[Task] Your reply should be the records below, duplicated exactly, with any picture removed.

═════ Records for this task

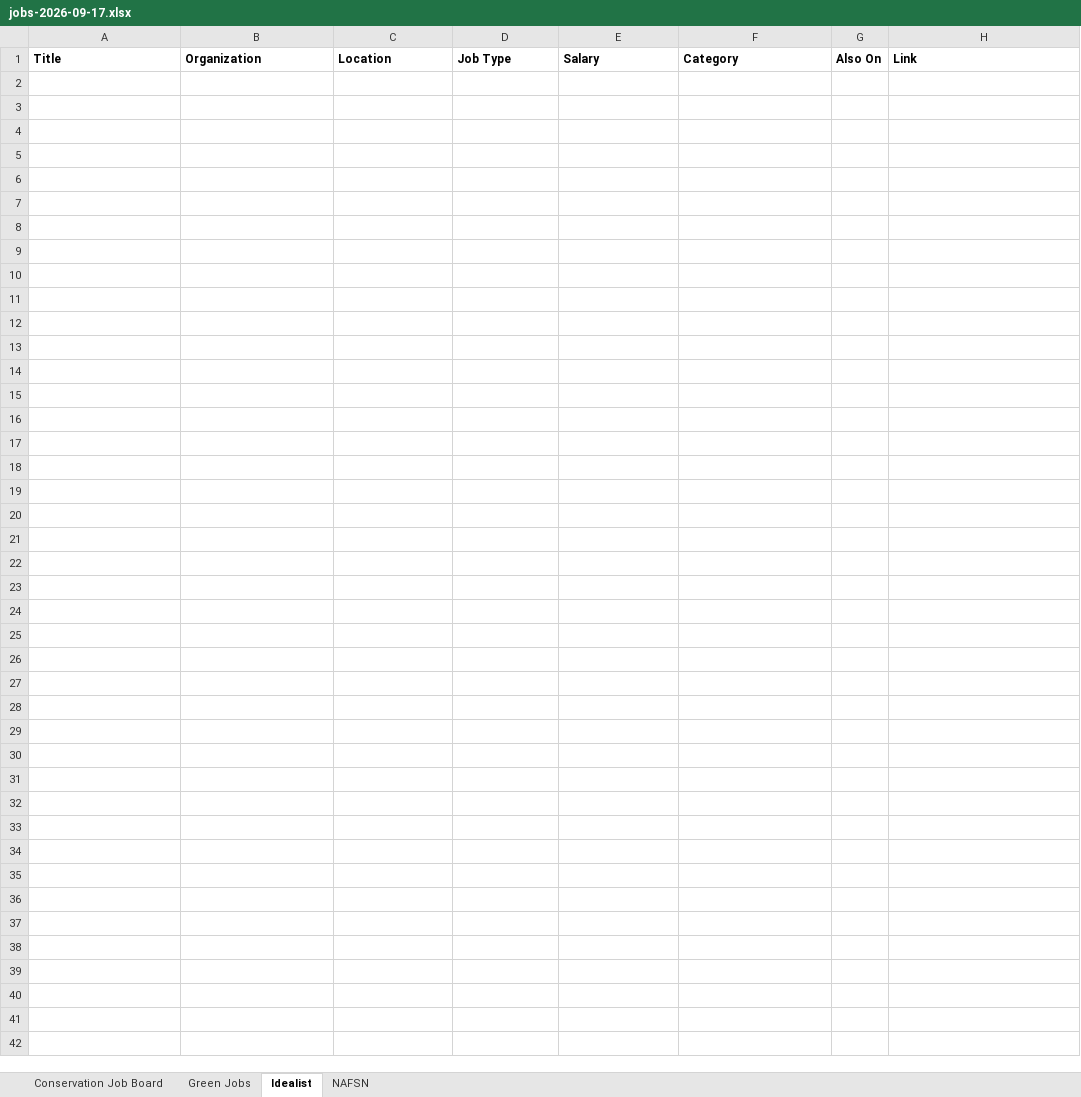
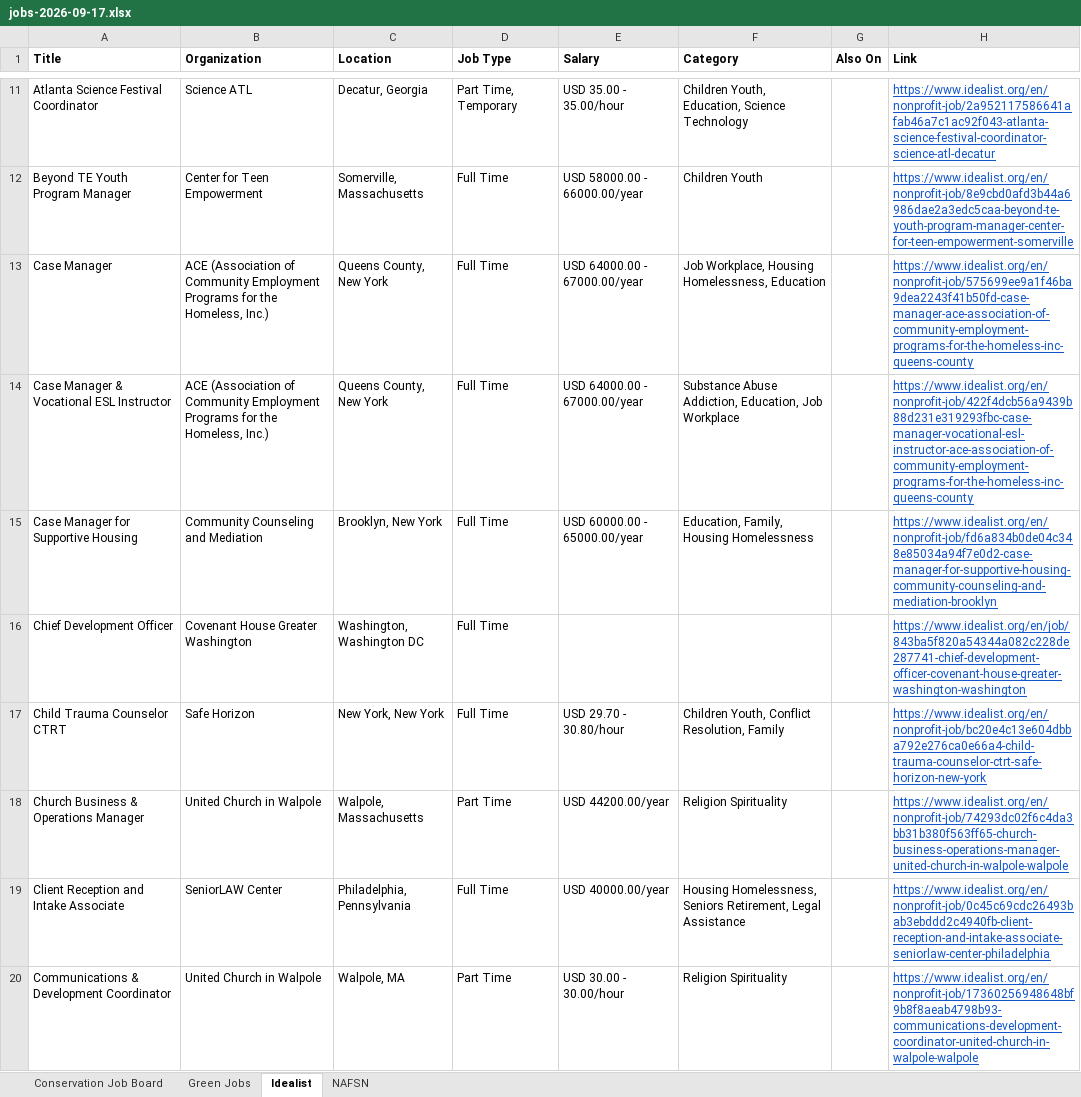
Before and after one commit to dchandarana07/jobs-digest, an Excel workbook: docs/xlsx/jobs-2026-09-17.xlsx, sheet Idealist, drawn as a sheet; only a part is shown, gaps mark what is left out; values as stored, in another font and other column widths than the file's, no borders; the diff covers the shown part only; the diff names each change by its address in the sheet, - before the commit and + after, or states it on an @@ line.

```diff
--- a/docs/xlsx/jobs-2026-09-17.xlsx (sheet Idealist)
+++ b/docs/xlsx/jobs-2026-09-17.xlsx (sheet Idealist)
+row 11: Atlanta Science Festival Coordinator | Science ATL | Decatur, Georgia | Part Time, Temporary | USD 35.00 - 35.00/hour | Children Youth, Education, Science Technology |  | https://www.idealist.org/en/nonprofit-job/2a952117586641afab46a7c1ac92f043-atlanta-science-festival-coordinator-science-atl-decatur
+row 12: Beyond TE Youth Program Manager | Center for Teen Empowerment | Somerville, Massachusetts | Full Time | USD 58000.00 - 66000.00/year | Children Youth |  | https://www.idealist.org/en/nonprofit-job/8e9cbd0afd3b44a6986dae2a3edc5caa-beyond-te-youth-program-manager-center-for-teen-empowerment-somerville
+row 13: Case Manager | ACE (Association of Community Employment Programs for the Homeless, Inc.) | Queens County, New York | Full Time | USD 64000.00 - 67000.00/year | Job Workplace, Housing Homelessness, Education |  | https://www.idealist.org/en/nonprofit-job/575699ee9a1f46ba9dea2243f41b50fd-case-manager-ace-association-of-community-employment-programs-for-the-homeless-inc-queens-county
+row 14: Case Manager & Vocational ESL Instructor | ACE (Association of Community Employment Programs for the Homeless, Inc.) | Queens County, New York | Full Time | USD 64000.00 - 67000.00/year | Substance Abuse Addiction, Education, Job Workplace |  | https://www.idealist.org/en/nonprofit-job/422f4dcb56a9439b88d231e319293fbc-case-manager-vocational-esl-instructor-ace-association-of-community-employment-programs-for-the-homeless-inc-queens-county
+row 15: Case Manager for Supportive Housing | Community Counseling and Mediation | Brooklyn, New York | Full Time | USD 60000.00 - 65000.00/year | Education, Family, Housing Homelessness |  | https://www.idealist.org/en/nonprofit-job/fd6a834b0de04c348e85034a94f7e0d2-case-manager-for-supportive-housing-community-counseling-and-mediation-brooklyn
+row 16: Chief Development Officer | Covenant House Greater Washington | Washington, Washington DC | Full Time |  |  |  | https://www.idealist.org/en/job/843ba5f820a54344a082c228de287741-chief-development-officer-covenant-house-greater-washington-washington
+row 17: Child Trauma Counselor CTRT | Safe Horizon | New York, New York | Full Time | USD 29.70 - 30.80/hour | Children Youth, Conflict Resolution, Family |  | https://www.idealist.org/en/nonprofit-job/bc20e4c13e604dbba792e276ca0e66a4-child-trauma-counselor-ctrt-safe-horizon-new-york
+row 18: Church Business & Operations Manager | United Church in Walpole | Walpole, Massachusetts | Part Time | USD 44200.00/year | Religion Spirituality |  | https://www.idealist.org/en/nonprofit-job/74293dc02f6c4da3bb31b380f563ff65-church-business-operations-manager-united-church-in-walpole-walpole
+row 19: Client Reception and Intake Associate | SeniorLAW Center | Philadelphia, Pennsylvania | Full Time | USD 40000.00/year | Housing Homelessness, Seniors Retirement, Legal Assistance |  | https://www.idealist.org/en/nonprofit-job/0c45c69cdc26493bab3ebddd2c4940fb-client-reception-and-intake-associate-seniorlaw-center-philadelphia
+row 20: Communications & Development Coordinator | United Church in Walpole | Walpole, MA | Part Time | USD 30.00 - 30.00/hour | Religion Spirituality |  | https://www.idealist.org/en/nonprofit-job/17360256948648bf9b8f8aeab4798b93-communications-development-coordinator-united-church-in-walpole-walpole
```
Also changed, not shown: 72 added rows elsewhere in this sheet, sheet Conservation Job Board, sheet NAFSN, docs/xlsx/jobs-2026-09-16.xlsx, 4 other files.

══════════

[Solution]
Before and after one commit to dchandarana07/jobs-digest, an Excel workbook: docs/xlsx/jobs-2026-09-17.xlsx, sheet Idealist, drawn as a sheet; only a part is shown, gaps mark what is left out; values as stored, in another font and other column widths than the file's, no borders; the diff covers the shown part only; the diff names each change by its address in the sheet, - before the commit and + after, or states it on an @@ line.

```diff
--- a/docs/xlsx/jobs-2026-09-17.xlsx (sheet Idealist)
+++ b/docs/xlsx/jobs-2026-09-17.xlsx (sheet Idealist)
+row 11: Atlanta Science Festival Coordinator | Science ATL | Decatur, Georgia | Part Time, Temporary | USD 35.00 - 35.00/hour | Children Youth, Education, Science Technology |  | https://www.idealist.org/en/nonprofit-job/2a952117586641afab46a7c1ac92f043-atlanta-science-festival-coordinator-science-atl-decatur
+row 12: Beyond TE Youth Program Manager | Center for Teen Empowerment | Somerville, Massachusetts | Full Time | USD 58000.00 - 66000.00/year | Children Youth |  | https://www.idealist.org/en/nonprofit-job/8e9cbd0afd3b44a6986dae2a3edc5caa-beyond-te-youth-program-manager-center-for-teen-empowerment-somerville
+row 13: Case Manager | ACE (Association of Community Employment Programs for the Homeless, Inc.) | Queens County, New York | Full Time | USD 64000.00 - 67000.00/year | Job Workplace, Housing Homelessness, Education |  | https://www.idealist.org/en/nonprofit-job/575699ee9a1f46ba9dea2243f41b50fd-case-manager-ace-association-of-community-employment-programs-for-the-homeless-inc-queens-county
+row 14: Case Manager & Vocational ESL Instructor | ACE (Association of Community Employment Programs for the Homeless, Inc.) | Queens County, New York | Full Time | USD 64000.00 - 67000.00/year | Substance Abuse Addiction, Education, Job Workplace |  | https://www.idealist.org/en/nonprofit-job/422f4dcb56a9439b88d231e319293fbc-case-manager-vocational-esl-instructor-ace-association-of-community-employment-programs-for-the-homeless-inc-queens-county
+row 15: Case Manager for Supportive Housing | Community Counseling and Mediation | Brooklyn, New York | Full Time | USD 60000.00 - 65000.00/year | Education, Family, Housing Homelessness |  | https://www.idealist.org/en/nonprofit-job/fd6a834b0de04c348e85034a94f7e0d2-case-manager-for-supportive-housing-community-counseling-and-mediation-brooklyn
+row 16: Chief Development Officer | Covenant House Greater Washington | Washington, Washington DC | Full Time |  |  |  | https://www.idealist.org/en/job/843ba5f820a54344a082c228de287741-chief-development-officer-covenant-house-greater-washington-washington
+row 17: Child Trauma Counselor CTRT | Safe Horizon | New York, New York | Full Time | USD 29.70 - 30.80/hour | Children Youth, Conflict Resolution, Family |  | https://www.idealist.org/en/nonprofit-job/bc20e4c13e604dbba792e276ca0e66a4-child-trauma-counselor-ctrt-safe-horizon-new-york
+row 18: Church Business & Operations Manager | United Church in Walpole | Walpole, Massachusetts | Part Time | USD 44200.00/year | Religion Spirituality |  | https://www.idealist.org/en/nonprofit-job/74293dc02f6c4da3bb31b380f563ff65-church-business-operations-manager-united-church-in-walpole-walpole
+row 19: Client Reception and Intake Associate | SeniorLAW Center | Philadelphia, Pennsylvania | Full Time | USD 40000.00/year | Housing Homelessness, Seniors Retirement, Legal Assistance |  | https://www.idealist.org/en/nonprofit-job/0c45c69cdc26493bab3ebddd2c4940fb-client-reception-and-intake-associate-seniorlaw-center-philadelphia
+row 20: Communications & Development Coordinator | United Church in Walpole | Walpole, MA | Part Time | USD 30.00 - 30.00/hour | Religion Spirituality |  | https://www.idealist.org/en/nonprofit-job/17360256948648bf9b8f8aeab4798b93-communications-development-coordinator-united-church-in-walpole-walpole
```
Also changed, not shown: 72 added rows elsewhere in this sheet, sheet Conservation Job Board, sheet NAFSN, docs/xlsx/jobs-2026-09-16.xlsx, 4 other files.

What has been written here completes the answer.